◆ Extracted data:

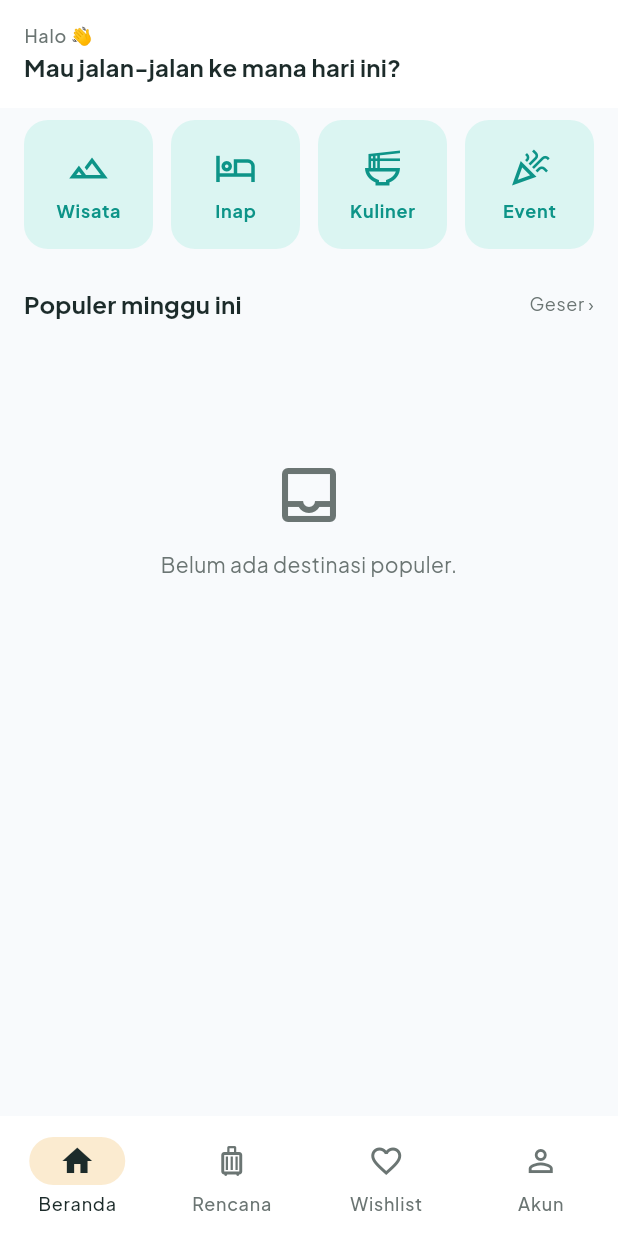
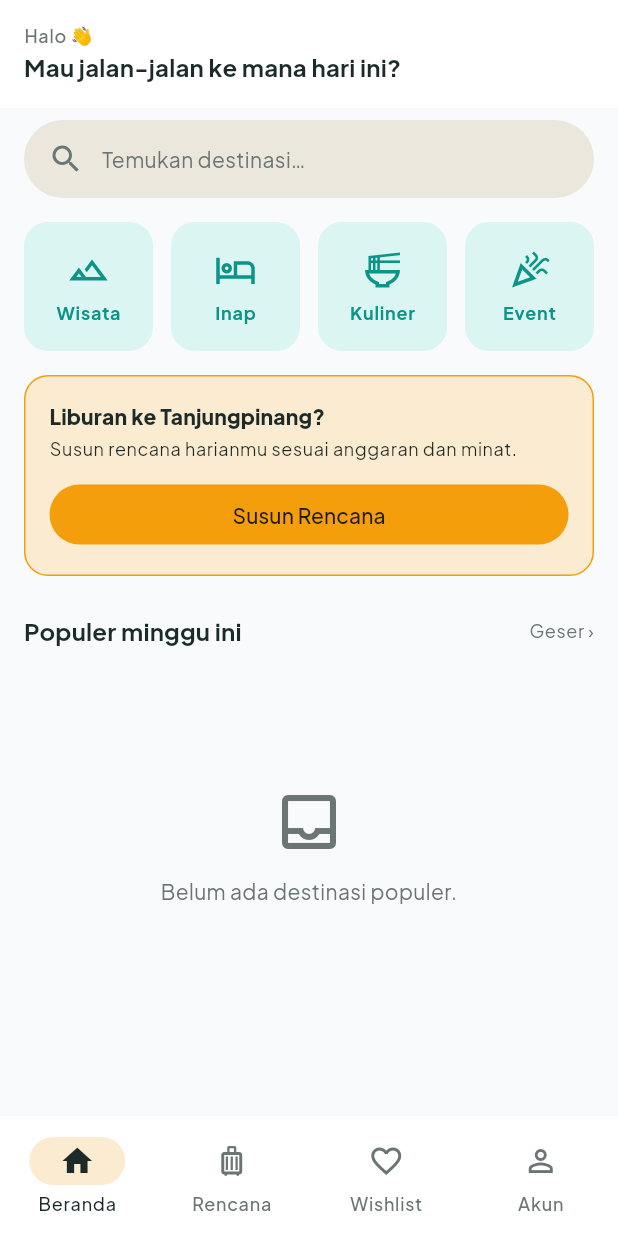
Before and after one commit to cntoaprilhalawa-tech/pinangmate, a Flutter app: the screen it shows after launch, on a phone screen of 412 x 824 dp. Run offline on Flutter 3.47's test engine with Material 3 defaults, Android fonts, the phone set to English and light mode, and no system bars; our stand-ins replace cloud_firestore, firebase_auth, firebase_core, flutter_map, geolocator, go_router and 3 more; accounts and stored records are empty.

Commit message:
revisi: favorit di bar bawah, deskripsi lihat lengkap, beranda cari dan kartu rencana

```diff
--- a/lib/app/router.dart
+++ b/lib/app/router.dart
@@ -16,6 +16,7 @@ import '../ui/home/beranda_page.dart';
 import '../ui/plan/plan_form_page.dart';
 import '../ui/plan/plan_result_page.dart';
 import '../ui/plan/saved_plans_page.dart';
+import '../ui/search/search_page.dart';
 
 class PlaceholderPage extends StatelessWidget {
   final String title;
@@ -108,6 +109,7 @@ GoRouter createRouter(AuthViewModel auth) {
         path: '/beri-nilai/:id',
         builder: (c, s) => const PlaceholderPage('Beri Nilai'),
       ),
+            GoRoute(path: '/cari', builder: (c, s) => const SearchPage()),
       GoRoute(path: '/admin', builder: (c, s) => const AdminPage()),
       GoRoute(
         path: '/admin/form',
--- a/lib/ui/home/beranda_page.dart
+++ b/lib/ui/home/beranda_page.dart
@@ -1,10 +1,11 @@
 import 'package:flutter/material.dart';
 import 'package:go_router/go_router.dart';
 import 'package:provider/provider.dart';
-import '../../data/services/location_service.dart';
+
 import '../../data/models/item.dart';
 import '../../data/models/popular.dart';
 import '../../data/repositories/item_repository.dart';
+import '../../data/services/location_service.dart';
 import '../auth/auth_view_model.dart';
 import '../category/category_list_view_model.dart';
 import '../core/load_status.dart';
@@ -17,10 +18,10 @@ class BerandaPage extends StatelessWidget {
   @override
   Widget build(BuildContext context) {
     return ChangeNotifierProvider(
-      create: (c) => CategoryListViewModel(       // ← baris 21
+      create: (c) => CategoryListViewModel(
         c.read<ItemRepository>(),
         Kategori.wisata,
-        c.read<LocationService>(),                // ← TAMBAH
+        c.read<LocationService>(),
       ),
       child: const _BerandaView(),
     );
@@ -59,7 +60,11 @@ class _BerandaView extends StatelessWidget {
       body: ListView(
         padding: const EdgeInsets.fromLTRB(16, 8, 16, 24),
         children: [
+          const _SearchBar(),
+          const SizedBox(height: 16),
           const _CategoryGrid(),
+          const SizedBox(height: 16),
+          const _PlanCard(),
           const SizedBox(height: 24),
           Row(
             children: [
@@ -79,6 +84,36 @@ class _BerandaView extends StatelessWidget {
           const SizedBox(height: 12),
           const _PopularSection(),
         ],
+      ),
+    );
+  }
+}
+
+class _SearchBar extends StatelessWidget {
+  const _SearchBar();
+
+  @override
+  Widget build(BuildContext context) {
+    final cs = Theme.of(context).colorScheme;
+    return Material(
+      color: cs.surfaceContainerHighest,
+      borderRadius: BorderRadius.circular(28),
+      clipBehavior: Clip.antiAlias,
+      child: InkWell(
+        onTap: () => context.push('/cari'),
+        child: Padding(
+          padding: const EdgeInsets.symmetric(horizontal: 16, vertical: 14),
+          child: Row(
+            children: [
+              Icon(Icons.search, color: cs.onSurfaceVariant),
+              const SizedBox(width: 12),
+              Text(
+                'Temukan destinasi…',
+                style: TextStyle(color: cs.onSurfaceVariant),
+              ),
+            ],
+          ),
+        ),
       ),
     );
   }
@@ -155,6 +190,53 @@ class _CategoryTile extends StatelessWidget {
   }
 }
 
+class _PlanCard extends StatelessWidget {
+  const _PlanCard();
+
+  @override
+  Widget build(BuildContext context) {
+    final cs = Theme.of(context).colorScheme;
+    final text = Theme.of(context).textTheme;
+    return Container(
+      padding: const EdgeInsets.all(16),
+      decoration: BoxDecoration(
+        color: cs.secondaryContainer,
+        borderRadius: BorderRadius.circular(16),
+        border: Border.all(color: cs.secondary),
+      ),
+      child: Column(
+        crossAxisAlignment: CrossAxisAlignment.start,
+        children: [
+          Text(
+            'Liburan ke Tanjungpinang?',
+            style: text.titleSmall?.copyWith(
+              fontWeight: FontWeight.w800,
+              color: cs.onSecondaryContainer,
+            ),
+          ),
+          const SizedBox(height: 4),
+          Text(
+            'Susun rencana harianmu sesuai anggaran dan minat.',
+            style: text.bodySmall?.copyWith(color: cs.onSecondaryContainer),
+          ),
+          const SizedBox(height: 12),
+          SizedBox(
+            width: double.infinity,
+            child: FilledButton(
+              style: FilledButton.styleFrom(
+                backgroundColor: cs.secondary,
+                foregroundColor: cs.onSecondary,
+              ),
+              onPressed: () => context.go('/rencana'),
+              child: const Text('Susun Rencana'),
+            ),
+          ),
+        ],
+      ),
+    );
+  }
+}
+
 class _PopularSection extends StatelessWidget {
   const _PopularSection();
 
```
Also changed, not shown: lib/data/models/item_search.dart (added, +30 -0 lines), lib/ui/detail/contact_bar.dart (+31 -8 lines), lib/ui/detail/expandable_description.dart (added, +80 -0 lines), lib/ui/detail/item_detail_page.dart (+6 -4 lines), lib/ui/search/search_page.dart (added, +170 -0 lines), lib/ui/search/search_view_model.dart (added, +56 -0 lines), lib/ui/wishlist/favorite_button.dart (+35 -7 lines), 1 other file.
---
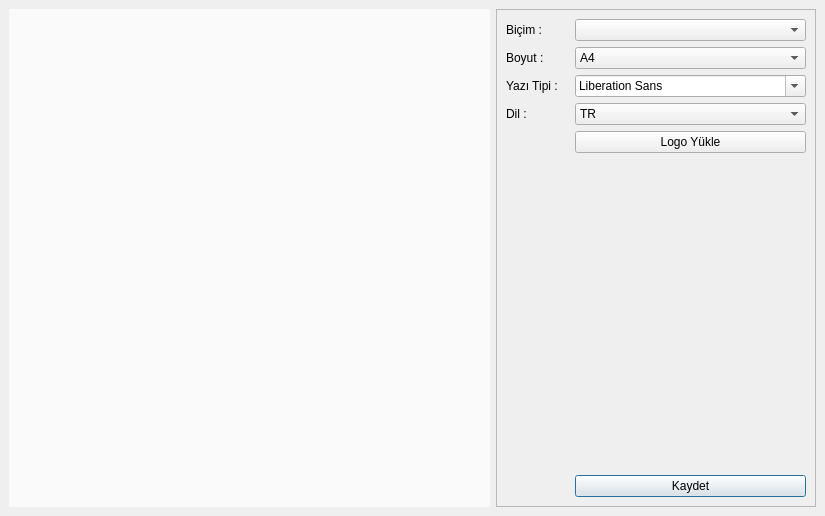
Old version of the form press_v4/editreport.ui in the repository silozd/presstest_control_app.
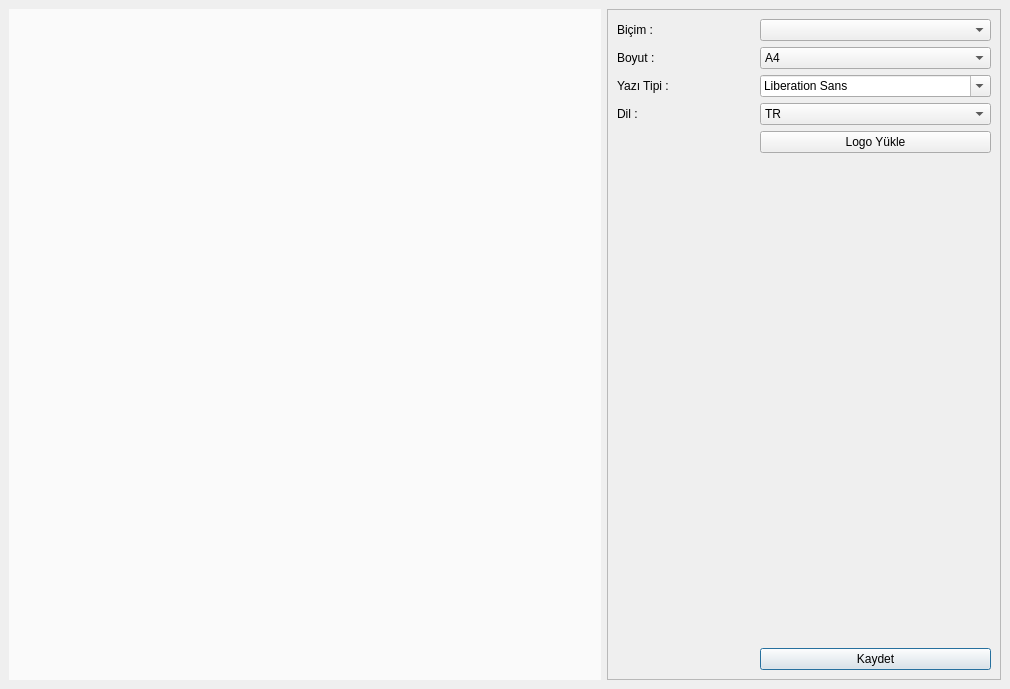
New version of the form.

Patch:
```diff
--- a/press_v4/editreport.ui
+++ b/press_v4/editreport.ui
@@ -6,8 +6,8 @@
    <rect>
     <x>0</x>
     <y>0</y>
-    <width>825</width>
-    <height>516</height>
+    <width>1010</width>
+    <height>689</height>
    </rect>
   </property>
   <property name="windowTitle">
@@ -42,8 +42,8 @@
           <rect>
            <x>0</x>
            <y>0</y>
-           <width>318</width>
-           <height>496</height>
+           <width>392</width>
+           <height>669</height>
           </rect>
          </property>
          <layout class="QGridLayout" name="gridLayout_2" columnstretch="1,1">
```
--
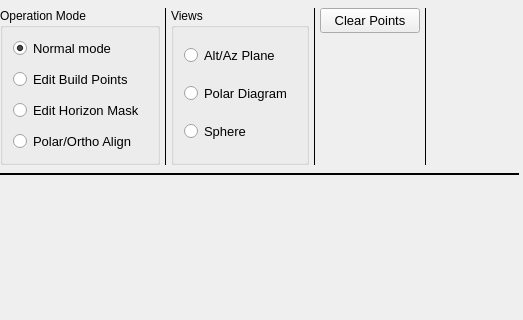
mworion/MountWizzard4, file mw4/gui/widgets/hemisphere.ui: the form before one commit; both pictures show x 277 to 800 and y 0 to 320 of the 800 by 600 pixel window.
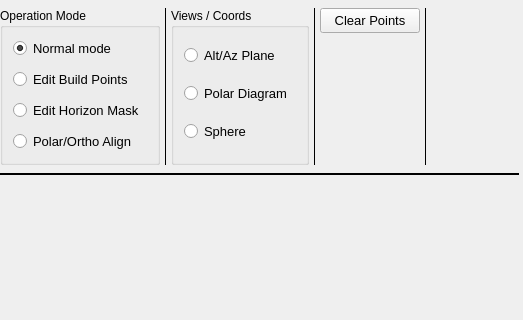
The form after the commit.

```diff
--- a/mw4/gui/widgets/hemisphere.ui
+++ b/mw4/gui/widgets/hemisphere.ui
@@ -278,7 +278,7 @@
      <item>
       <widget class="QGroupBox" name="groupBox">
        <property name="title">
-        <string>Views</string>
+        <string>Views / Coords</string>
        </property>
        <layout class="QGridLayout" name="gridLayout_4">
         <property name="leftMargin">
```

◆ Try it: If a line in the material holds the string "name", count it, then state the number of such lines and nothing else.

◆ Your response: 6